Review: Drake Gains Inspiration From 21 Savage on ‘Her Loss’
Drake and 21 Savage team up to deli
Drake and 21 Savage team up to deli
The BOY is back! Since the easing of restrictions we’ve come to learn that Drake has been adventuring “in the Missoni room, at the Byblos,” wherever that is, and has now released three albums in 14 months.
Coming off his unacclaimed experimental dance album Honestly, Nevermind, the self-proclaimed “6 god” gets back to his rap roots, and teams up with an inspired 21 Savage to deliver a concise and exhilarating album titled Her Loss.
The duo have previously collaborated on several songs before, including the most notable song from Drake’s previous album, Jimmy Cooks. So it wasn’t an unnatural union for these guys to join forces on a full length project.
Despite the album’s acclaim, Her Loss opens up with Rich Flex, a very convoluted song that doesn’t do the album justice as an introduction. Listeners are met with a mini monologue, then a beat switch, followed by a quirky but catchy Drake hook (that’s still stuck in my head), into a 21 Savage verse that gets cut off right as he gets going, for a short interlude that leads to Drake doing his own rendition of T.I’s 24s.
Much like that run on sentence, it’s a lot to digest on initial listens and it would have been cleaner if 21 had a full verse before Drake’s homage. But it’s not all bad, there are enjoyable moments to be had here, especially all the memes that spawned about “21, can you do something for me?”
Following the intro, the first half of the album is a bit of a mixed bag. Major Distribution and On BS are forgettable for different reasons.
Drake’s vocals at the start of Major Distribution are off putting, but 21 Savage’s flow and verse is immaculate with lyrics such as “Shoot his feet, got him doing dances/Wiggin n***as like I played at Kansas,” and “My n***as go in-Zayn to catch a body/we was face to face, you could’ve shot me,” immediately after saying he does Harry Styles numbers.
On BS, we get the duo rapping together and going back and forth with each other. It’s not a bad combination, but there isn’t much to keep listeners coming back to this song after a few listens, especially with that wack ass French monologue.
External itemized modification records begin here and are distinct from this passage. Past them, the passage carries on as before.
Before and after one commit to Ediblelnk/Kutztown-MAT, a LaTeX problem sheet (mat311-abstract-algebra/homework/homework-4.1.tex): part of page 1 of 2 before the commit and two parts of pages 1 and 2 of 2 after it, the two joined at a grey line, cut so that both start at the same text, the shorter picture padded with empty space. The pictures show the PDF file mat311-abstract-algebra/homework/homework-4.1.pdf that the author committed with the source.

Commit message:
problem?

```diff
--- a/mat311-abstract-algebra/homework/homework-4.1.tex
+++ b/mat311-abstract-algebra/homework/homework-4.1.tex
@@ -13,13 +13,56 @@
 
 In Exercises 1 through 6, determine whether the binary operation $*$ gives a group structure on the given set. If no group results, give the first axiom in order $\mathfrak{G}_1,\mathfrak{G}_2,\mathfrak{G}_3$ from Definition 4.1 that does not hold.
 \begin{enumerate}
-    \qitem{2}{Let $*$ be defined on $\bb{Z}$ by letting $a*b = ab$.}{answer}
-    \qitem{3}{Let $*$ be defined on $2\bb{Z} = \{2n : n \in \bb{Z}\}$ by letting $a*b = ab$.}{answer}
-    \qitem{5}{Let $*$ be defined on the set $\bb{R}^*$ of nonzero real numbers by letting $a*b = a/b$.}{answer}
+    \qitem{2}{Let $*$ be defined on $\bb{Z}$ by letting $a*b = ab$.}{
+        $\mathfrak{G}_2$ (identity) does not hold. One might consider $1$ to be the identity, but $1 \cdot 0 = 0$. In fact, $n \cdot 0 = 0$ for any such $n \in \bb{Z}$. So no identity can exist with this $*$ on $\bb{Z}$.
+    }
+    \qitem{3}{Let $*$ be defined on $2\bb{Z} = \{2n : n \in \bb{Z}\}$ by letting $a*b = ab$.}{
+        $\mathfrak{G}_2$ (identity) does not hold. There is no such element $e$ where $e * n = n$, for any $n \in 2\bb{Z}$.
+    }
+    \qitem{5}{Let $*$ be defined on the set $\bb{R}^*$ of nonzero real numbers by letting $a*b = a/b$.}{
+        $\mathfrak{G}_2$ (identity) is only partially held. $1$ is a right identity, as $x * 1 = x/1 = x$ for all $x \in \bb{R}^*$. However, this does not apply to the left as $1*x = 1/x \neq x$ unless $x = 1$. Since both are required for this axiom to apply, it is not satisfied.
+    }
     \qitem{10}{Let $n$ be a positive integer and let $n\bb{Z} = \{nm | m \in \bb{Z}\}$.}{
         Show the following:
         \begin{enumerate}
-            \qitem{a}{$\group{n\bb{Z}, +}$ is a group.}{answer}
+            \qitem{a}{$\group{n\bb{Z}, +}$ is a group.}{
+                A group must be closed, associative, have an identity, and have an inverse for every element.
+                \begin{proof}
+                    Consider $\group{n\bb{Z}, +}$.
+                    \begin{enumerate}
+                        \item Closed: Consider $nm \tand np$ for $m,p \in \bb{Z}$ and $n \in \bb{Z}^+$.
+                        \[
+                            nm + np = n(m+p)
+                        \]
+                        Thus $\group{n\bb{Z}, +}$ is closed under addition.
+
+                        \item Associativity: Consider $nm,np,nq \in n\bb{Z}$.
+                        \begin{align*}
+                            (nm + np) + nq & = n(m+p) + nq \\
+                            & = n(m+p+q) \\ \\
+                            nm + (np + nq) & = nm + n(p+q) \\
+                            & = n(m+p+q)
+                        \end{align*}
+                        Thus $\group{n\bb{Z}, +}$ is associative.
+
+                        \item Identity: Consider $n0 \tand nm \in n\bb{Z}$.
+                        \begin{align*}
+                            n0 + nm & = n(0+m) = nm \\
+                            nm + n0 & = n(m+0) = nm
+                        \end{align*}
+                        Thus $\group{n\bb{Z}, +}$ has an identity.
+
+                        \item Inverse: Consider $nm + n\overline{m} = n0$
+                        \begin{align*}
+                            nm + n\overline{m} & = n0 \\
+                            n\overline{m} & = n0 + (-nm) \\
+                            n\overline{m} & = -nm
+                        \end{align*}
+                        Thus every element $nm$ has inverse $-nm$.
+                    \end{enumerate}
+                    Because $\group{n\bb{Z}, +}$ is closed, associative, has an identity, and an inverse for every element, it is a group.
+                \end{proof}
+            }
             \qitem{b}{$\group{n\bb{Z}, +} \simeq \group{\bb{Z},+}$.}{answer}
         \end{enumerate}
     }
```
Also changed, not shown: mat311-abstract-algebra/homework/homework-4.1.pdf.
BackOutsideBoyz is where the album turns for the better and almost succeeds in not falling off until the end. The production and lyrical content start to excel.
It’s also the spark of controversy, as Drake takes two shots at rappers: the first shot recalls a fight with artist DRAM and Drake’s security, and the second shot at an unknown 10 out of 10 female rapper that sounds better on mute.
The internet believes that rapper to be Ice Spice, given the recent interaction between the two, however, Toronto’s “First Lady” has often been ridiculed for this exact sentiment and it’s far more befitting of her music than Ice Spice who had a summer smash.
Circo Loco also saw its fair share of drama when Drake raps, “this, b**ch lie about getting shots, but she’s still a stallion.” A triple entendre that references women lying about getting ass shots, a model by the name of Elke The Stallion, and the infamous incident with Megan Thee Stallion and Tory Lanez.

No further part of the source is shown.